Second strategic mistake: the exclusive focus of research on vaccines

Faced with this new epidemic, doctors found themselves without treatment. Western governments immediately directed medical research towards the discovery of appropriate vaccines.

In view of the sums involved, they directed all budgets towards genetic vaccines and closed research into pathology and care.

The use of the RNA-based vaccine technique, chosen by Moderna/NIAID, Pfizer/BioNTech/FosunPharma and CureVac, is not expected to involve classical side effects, but it is not without danger. Until now, this technique has been considered with great caution because it affects the genetic make-up of patients. This is why, in the absence of sufficient studies, these companies have demanded that their state clients relieve them of any legal liability.

Doctors who try to practise their art by treating their patients according to the Hippocratic oath have been prosecuted by their disciplinary bodies. The treatments they have implemented have been ridiculed, even banned, instead of being evaluated.

This is the second strategic error.

Western doctors, who, with rare exceptions, have never been confronted with the demands of war and disaster medicine, sometimes panicked. At the beginning of the epidemic, some did nothing at the first symptoms, waiting for the appearance of a cytokinic storm, of a brutal inflammation, to plunge their patients into an artificial coma. As a result, it was more often inappropriate care than the disease that killed the first patients. The disastrous results of some hospitals compared to others in the same region bear witness to this, despite the fraternal ban on criticism of incompetent doctors.

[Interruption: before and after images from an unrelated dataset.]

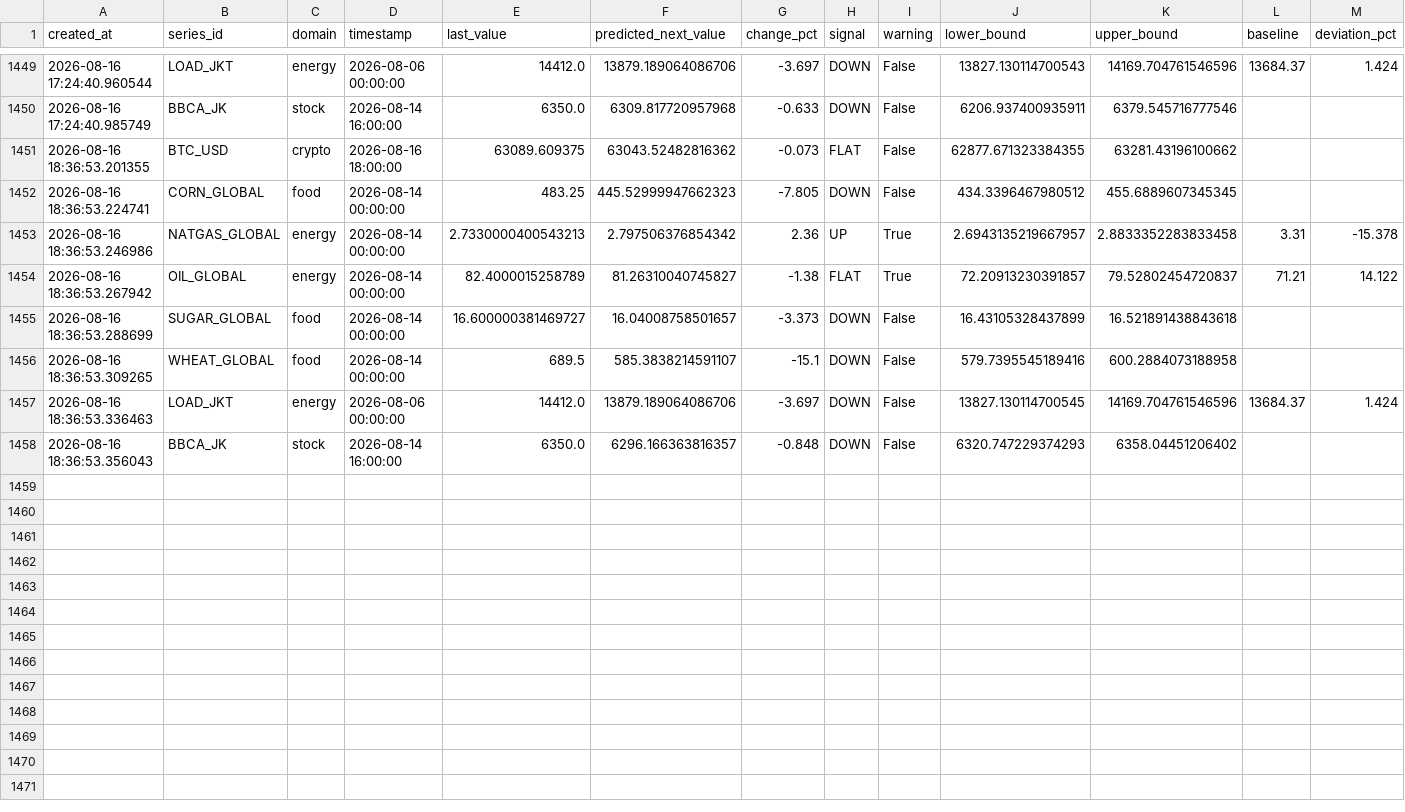
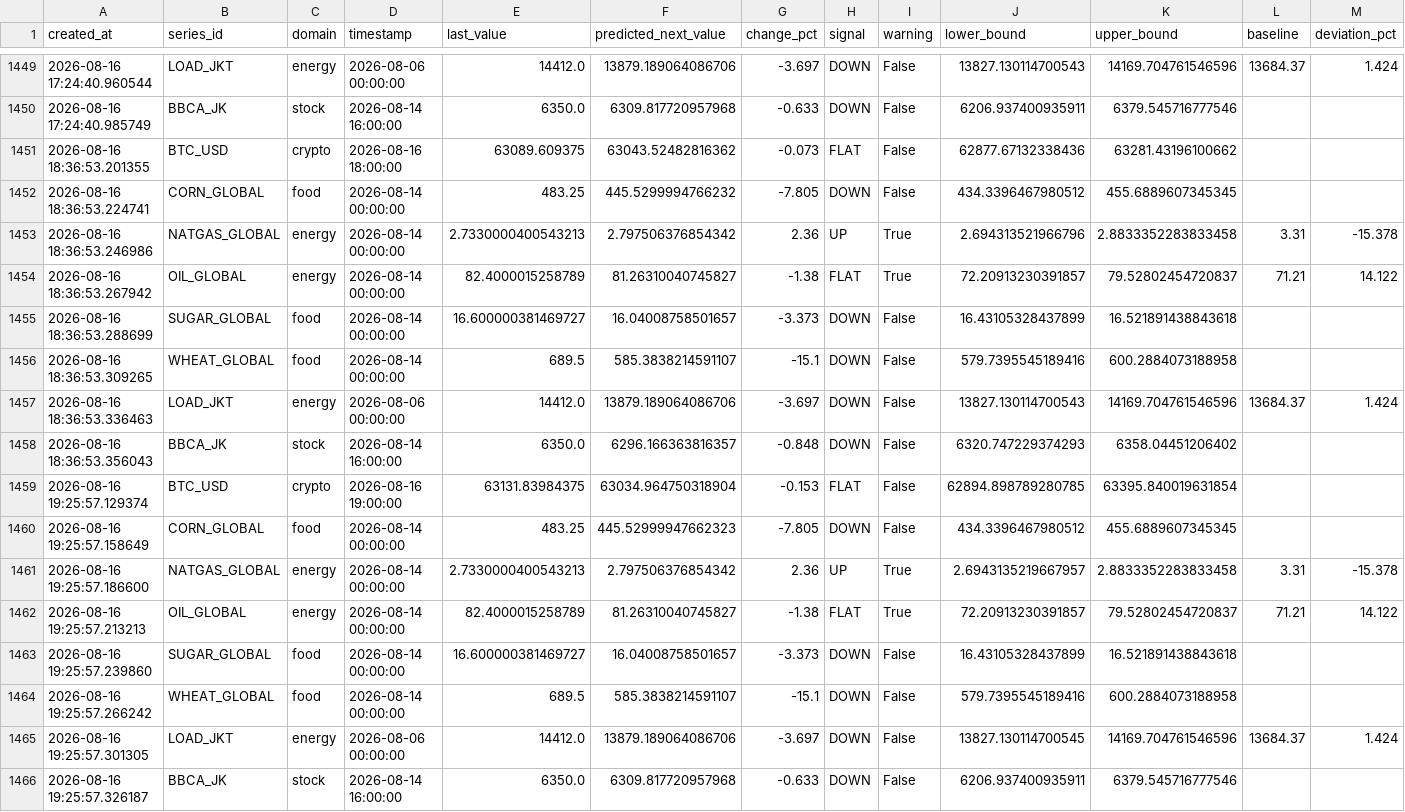
Before and after one commit to salimz-arch/tsf-market-analytics, a CSV file: data/forecasts/forecast.csv, drawn as a sheet; only a part is shown, gaps mark what is left out.

```diff
--- a/data/forecasts/forecast.csv
+++ b/data/forecasts/forecast.csv
@@ -1450,5 +1450,5 @@ created_at,series_id,domain,timestamp,last_value,predicted_next_value,change_pct
 2026-08-16 17:24:40.985749,BBCA_JK,stock,2026-08-14 16:00:00,6350.0,6309.817720957968,-0.633,DOWN,False,6206.937400935911,6379.545716777546,,
-2026-08-16 18:36:53.201355,BTC_USD,crypto,2026-08-16 18:00:00,63089.609375,63043.52482816362,-0.073,FLAT,False,62877.671323384355,63281.43196100662,,
-2026-08-16 18:36:53.224741,CORN_GLOBAL,food,2026-08-14 00:00:00,483.25,445.52999947662323,-7.805,DOWN,False,434.3396467980512,455.6889607345345,,
-2026-08-16 18:36:53.246986,NATGAS_GLOBAL,energy,2026-08-14 00:00:00,2.7330000400543213,2.797506376854342,2.36,UP,True,2.6943135219667957,2.8833352283833458,3.31,-15.378
+2026-08-16 18:36:53.201355,BTC_USD,crypto,2026-08-16 18:00:00,63089.609375,63043.52482816362,-0.073,FLAT,False,62877.67132338436,63281.43196100662,,
+2026-08-16 18:36:53.224741,CORN_GLOBAL,food,2026-08-14 00:00:00,483.25,445.5299994766232,-7.805,DOWN,False,434.3396467980512,455.6889607345345,,
+2026-08-16 18:36:53.246986,NATGAS_GLOBAL,energy,2026-08-14 00:00:00,2.7330000400543213,2.797506376854342,2.36,UP,True,2.694313521966796,2.8833352283833458,3.31,-15.378
 2026-08-16 18:36:53.267942,OIL_GLOBAL,energy,2026-08-14 00:00:00,82.4000015258789,81.26310040745827,-1.38,FLAT,True,72.20913230391857,79.52802454720837,71.21,14.122
@@ -1456,3 +1456,11 @@ created_at,series_id,domain,timestamp,last_value,predicted_next_value,change_pct
 2026-08-16 18:36:53.309265,WHEAT_GLOBAL,food,2026-08-14 00:00:00,689.5,585.3838214591107,-15.1,DOWN,False,579.7395545189416,600.2884073188958,,
-2026-08-16 18:36:53.336463,LOAD_JKT,energy,2026-08-06 00:00:00,14412.0,13879.189064086706,-3.697,DOWN,False,13827.130114700545,14169.704761546596,13684.37,1.424
+2026-08-16 18:36:53.336463,LOAD_JKT,energy,2026-08-06 00:00:00,14412.0,13879.189064086706,-3.697,DOWN,False,13827.130114700543,14169.704761546596,13684.37,1.424
 2026-08-16 18:36:53.356043,BBCA_JK,stock,2026-08-14 16:00:00,6350.0,6296.166363816357,-0.848,DOWN,False,6320.747229374293,6358.04451206402,,
+2026-08-16 19:25:57.129374,BTC_USD,crypto,2026-08-16 19:00:00,63131.83984375,63034.964750318904,-0.153,FLAT,False,62894.898789280785,63395.840019631854,,
+2026-08-16 19:25:57.158649,CORN_GLOBAL,food,2026-08-14 00:00:00,483.25,445.52999947662323,-7.805,DOWN,False,434.3396467980512,455.6889607345345,,
+2026-08-16 19:25:57.186600,NATGAS_GLOBAL,energy,2026-08-14 00:00:00,2.7330000400543213,2.797506376854342,2.36,UP,True,2.6943135219667957,2.8833352283833458,3.31,-15.378
+2026-08-16 19:25:57.213213,OIL_GLOBAL,energy,2026-08-14 00:00:00,82.4000015258789,81.26310040745827,-1.38,FLAT,True,72.20913230391857,79.52802454720837,71.21,14.122
+2026-08-16 19:25:57.239860,SUGAR_GLOBAL,food,2026-08-14 00:00:00,16.600000381469727,16.04008758501657,-3.373,DOWN,False,16.43105328437899,16.521891438843618,,
+2026-08-16 19:25:57.266242,WHEAT_GLOBAL,food,2026-08-14 00:00:00,689.5,585.3838214591107,-15.1,DOWN,False,579.7395545189416,600.2884073188958,,
+2026-08-16 19:25:57.301305,LOAD_JKT,energy,2026-08-06 00:00:00,14412.0,13879.189064086706,-3.697,DOWN,False,13827.130114700545,14169.704761546596,13684.37,1.424
+2026-08-16 19:25:57.326187,BBCA_JK,stock,2026-08-14 16:00:00,6350.0,6309.817720957968,-0.633,DOWN,False,6206.937400935911,6379.545716777546,,
```
Also changed, not shown: data/forecasts/conclusions.csv, data/forecasts/evaluation.csv, 11 other files.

The gigantic budgets allocated to vaccines make it necessary not to discover a treatment without risking the bankruptcy of multinational pharmaceutical companies.

This is why all research in this field has been subjected to strict censorship. Yet a cocktail of blood-liquefying, immune-stimulating, antiviral and anti-inflammatory drugs is being tested in Asia, which treats almost all patients if administered at the first sign of symptoms. Similarly, in Venezuela, the medical and pharmacological authority has approved a drug, Carvativir, which, according to the authority, treats almost all patients if administered at the first sign of symptoms [5].

As I am not competent in this area, I will not comment on these treatments, but it is frightening that Western doctors are not informed about them and have not had the opportunity to evaluate them.

The Pasteur Institute of Lille and the company APTEEUS, for their part, in September 2020, identified a drug that had fallen into disuse as preventing the replication of the virus. They were careful not to advertise it so as not to have to face the rivalry of the vaccine industry. Their experiments are now coming to an end. The manufacture of this drug, originally a suppository for children, has resumed in France so that it could be advertised soon [6].

Moreover, censorship of non-Western medicines is not only unacceptable because it is detrimental to human health, but also because it is carried out by unelected powers (Google, Facebook, Twitter etc.). The problem here is not whether these treatments are effective or not, but to free up research so that it can study these molecules in order to reject, approve or improve them.

Origin of the second strategic mistake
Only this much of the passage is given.